Tips for purging your pantry

Does your pantry spark joy or cause anxiety? If it's the later latter, then it's time to let go of what you no longer want or are using, reorganize the food so you can find it and create an organized space that will make you want to prepare healthy foods.   

Registered dietitian nutritionist Jennifer Hnat is here to get us started. See tips from Jennifer Hnat below. 

1. Purchase a variety of food storage and organization containers: baskets, glass or plastic jars, clear containers and varying sizes from teeny tiny to large (save receipts and return what you don’t use). Depending on your budget you can purchase a combination of items from Container Store, All Modern, Target, Ikea, Homegoods, Walmart, Amazon – you can find a full range of storage and organizational products everywhere. I’ve sold some of my nice Container Store jars on Next Door for next to nothing so be creative.  Budget-friendly tip: reuse glass food jars from items like salsa and pasta sauce. 

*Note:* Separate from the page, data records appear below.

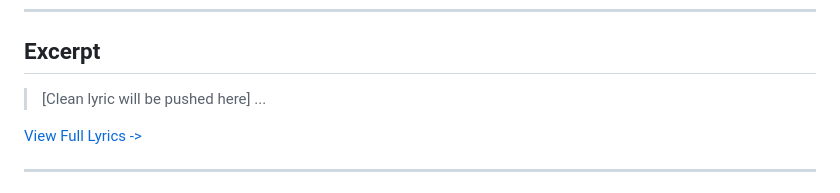
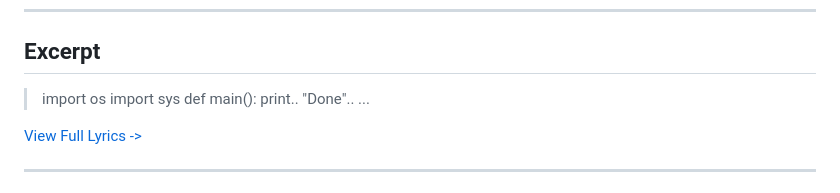
Before and after one commit to ImAbuSayed/fi-baly-enta-dayman-in-my-mind-you-always, a Markdown page: README.md, the part around the change. Drawn GitHub-style.

Commit message:
docs: Update readme excerpt

```diff
--- a/README.md
+++ b/README.md
@@ -19,7 +19,10 @@
 
 ## Excerpt
 
-> [Clean lyric will be pushed here]
+> import os
+> import sys
+> def main():
+> print.. "Done"..
 > ...
 
 [View Full Lyrics ->](./lyrics.txt)
```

2. Carve out a weekend afternoon and commit to the task:  it can feel overwhelming to tackle this after work so plan for a good two to over four hours, depending on the size of your pantry, and schedule on your phone like a hair or doctor appointment. You can get the kids involved to teach them the value of de-cluttering as well. They can do fun tasks based on age and ability.  

3. Take everything out of the pantry and put in kitchen or living room and organize by categories: appliances, paper products, food (organize boxed cereals, spices, canned items, spices, everything boxed, etc). Everything you have in the pantry, take out and organize so you can see what you have. As Marie Kondo says, only keep items that spark joy. If there is any guilt, shame, or “I shouldn’t eat that,” toss it.

4. Check the expiration dates or sample the opened foods like cereal to make sure things aren’t stale or rotten. At least 30 percent of the food in your pantry is likely expired. I found an unopened bag of flour that had bugs in it, so it’s obviously going in the garbage or ideally compost it anything that is perishable!  

Read labels, is the food going to be something you will want to eat? If not, store in a pile to if it's unopened, donate to a food bank or food pantry.  

5. Wipe down and clean the pantry shelves and floor. You might need to use some elbow grease and polish up the walls with a magic eraser.

6. Logically think about what shelf you want items stored on and organize by food type. Bottom shelves are great for big plastic containers to store dog food, garbage/plastic bags; I love to have a metal mesh container for dirty dish clothes. If you have small children, the next shelf is kids goodies for a quick grab and go that visible on their level. Load snack items in small containers facing upwards and forward so you can see what they are. If you don’t have kids, you can store big appliance items that you use frequently or start placing containers of foods you use daily, like loose food items such as cereal, pasta, rice, bulk items, sugar, flour and more, that are now stored in the clear containers. I like to label them since I have a lot of specialty superfood ingredients.

Risers are helpful to utilize dead space above containers and make the pantry real estate more efficient. A lazy susan is perfect for oils, dips, hot sauce, dressings, liquid items, etc. Items that you use daily, such as salt, and cereal, place in a convenient and easy to grab location instead of having to hunt for it in the back or top shelf.  

Higher shelves are great for larger containers of pasta, rice, flour, sugar or items you don’t use daily as well as larger kitchen items that you use for parties or events (or anything else that you use infrequently.)

For more information on Jennifer Hnat, click here.